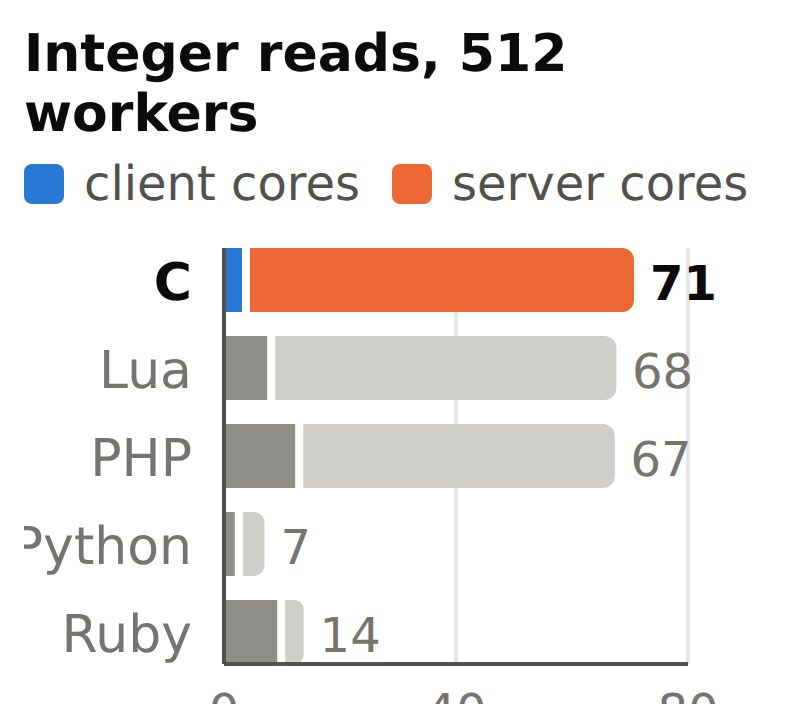
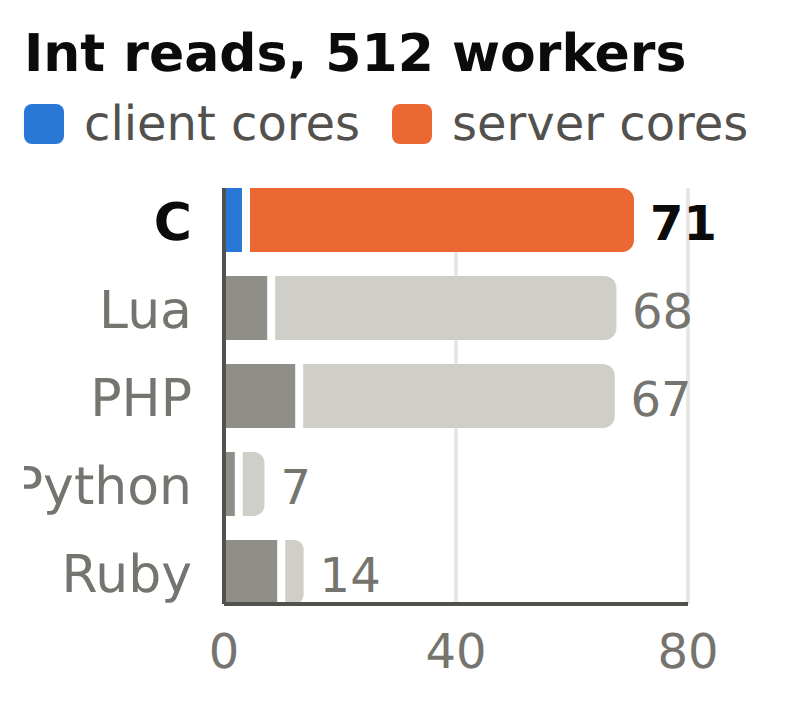
blog: shorter titles on part 2's table charts ("Int reads")
Claude-Session: https://claude.ai/code/session_01DVm3N343MAy56E6DLkPUGX

diff --git a/blog/build_charts.py b/blog/build_charts.py
@@ -376,8 +376,8 @@ def build_post2_table():
     w2 = ["c", "lua", "php", "python", "ruby"]
     w4 = ["c", "php", "go", "java", "csharp"]
     for name, title, data, hi in (
-        ("post-2-tbl-c", "Integer reads, 512 workers", rows(2, w2), "c"),
-        ("post-2-tbl-python", "Integer reads, 512 workers", rows(2, w2), "python"),
+        ("post-2-tbl-c", "Int reads, 512 workers", rows(2, w2), "c"),
+        ("post-2-tbl-python", "Int reads, 512 workers", rows(2, w2), "python"),
         ("post-2-tbl-csharp", "Blob reads, 512 workers", rows(4, w4), "csharp"),
     ):
         svg, h = mini_cores_svg(data, hi)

■ ■ ■ ■

From the listing above, copy every line that includes the word "csharp".

Reply to the exercise
     w4 = ["c", "php", "go", "java", "csharp"]
         ("post-2-tbl-csharp", "Blob reads, 512 workers", rows(4, w4), "csharp"),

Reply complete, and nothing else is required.